-- Opening Marker --

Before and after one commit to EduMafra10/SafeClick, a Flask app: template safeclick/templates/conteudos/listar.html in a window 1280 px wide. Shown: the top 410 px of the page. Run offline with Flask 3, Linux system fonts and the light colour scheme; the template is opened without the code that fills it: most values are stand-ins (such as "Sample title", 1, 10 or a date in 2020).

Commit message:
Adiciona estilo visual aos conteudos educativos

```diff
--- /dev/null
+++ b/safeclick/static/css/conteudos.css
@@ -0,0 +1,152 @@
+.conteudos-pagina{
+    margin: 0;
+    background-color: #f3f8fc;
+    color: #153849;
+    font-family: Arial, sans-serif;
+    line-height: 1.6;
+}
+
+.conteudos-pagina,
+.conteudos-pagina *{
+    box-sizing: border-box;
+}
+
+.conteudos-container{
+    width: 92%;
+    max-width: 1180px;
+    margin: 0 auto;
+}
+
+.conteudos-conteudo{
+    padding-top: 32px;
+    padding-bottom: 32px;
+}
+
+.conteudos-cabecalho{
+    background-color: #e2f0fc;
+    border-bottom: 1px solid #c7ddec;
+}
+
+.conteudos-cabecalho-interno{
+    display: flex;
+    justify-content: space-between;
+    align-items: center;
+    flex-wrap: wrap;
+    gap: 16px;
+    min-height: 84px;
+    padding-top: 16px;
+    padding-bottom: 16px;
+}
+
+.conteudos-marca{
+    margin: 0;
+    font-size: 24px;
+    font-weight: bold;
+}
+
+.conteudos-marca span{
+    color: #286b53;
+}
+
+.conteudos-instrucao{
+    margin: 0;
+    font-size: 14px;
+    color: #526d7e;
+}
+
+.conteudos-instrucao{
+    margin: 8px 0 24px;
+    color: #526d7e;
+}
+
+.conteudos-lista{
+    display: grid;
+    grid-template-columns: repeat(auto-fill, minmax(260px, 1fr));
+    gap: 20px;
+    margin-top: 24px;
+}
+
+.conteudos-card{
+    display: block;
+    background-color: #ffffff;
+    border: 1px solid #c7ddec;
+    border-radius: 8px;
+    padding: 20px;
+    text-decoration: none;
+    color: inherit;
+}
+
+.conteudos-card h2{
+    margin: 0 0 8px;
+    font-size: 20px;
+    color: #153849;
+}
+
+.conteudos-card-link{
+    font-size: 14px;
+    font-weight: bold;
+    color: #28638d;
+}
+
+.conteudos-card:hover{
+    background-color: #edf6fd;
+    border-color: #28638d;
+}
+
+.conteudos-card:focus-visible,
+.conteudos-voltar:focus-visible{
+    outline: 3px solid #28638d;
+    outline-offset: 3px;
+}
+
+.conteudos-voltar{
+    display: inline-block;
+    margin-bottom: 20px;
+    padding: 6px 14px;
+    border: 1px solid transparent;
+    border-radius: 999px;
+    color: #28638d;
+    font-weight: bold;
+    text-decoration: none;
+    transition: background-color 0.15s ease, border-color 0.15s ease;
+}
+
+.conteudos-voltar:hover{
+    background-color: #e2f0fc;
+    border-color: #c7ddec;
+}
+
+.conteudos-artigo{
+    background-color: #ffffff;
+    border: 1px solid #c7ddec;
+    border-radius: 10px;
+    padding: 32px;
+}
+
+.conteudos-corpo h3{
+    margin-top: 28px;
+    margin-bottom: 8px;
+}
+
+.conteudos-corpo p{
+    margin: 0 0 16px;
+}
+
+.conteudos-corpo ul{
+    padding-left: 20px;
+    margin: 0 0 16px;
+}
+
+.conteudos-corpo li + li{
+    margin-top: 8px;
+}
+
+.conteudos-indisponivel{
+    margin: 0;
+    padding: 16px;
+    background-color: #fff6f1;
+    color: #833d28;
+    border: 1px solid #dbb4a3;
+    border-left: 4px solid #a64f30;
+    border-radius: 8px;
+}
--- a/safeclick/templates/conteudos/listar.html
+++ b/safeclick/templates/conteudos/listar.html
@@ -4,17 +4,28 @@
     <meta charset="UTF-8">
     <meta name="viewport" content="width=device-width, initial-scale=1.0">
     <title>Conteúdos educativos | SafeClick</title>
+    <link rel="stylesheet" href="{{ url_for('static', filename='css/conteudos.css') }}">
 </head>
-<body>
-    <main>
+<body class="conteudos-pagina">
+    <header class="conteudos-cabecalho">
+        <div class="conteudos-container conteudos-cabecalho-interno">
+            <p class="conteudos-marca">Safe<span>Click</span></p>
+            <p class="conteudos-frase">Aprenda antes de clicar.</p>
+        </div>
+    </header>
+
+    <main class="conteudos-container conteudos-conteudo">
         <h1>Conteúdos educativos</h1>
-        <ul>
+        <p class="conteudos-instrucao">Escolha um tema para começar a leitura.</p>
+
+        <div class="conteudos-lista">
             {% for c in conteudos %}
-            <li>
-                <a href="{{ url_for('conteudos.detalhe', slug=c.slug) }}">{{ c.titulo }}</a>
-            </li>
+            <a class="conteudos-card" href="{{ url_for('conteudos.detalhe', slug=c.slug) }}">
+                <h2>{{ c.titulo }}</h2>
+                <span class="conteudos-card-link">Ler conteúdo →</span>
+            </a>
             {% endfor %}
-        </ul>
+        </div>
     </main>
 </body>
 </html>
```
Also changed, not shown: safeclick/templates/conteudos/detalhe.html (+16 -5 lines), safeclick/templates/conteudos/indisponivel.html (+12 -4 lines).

-- Closing Marker --

EXERCISE DETAILS
Your answer should be each line from the entries that includes the string "slug".

EXERCISE RESULT
-                <a href="{{ url_for('conteudos.detalhe', slug=c.slug) }}">{{ c.titulo }}</a>
+            <a class="conteudos-card" href="{{ url_for('conteudos.detalhe', slug=c.slug) }}">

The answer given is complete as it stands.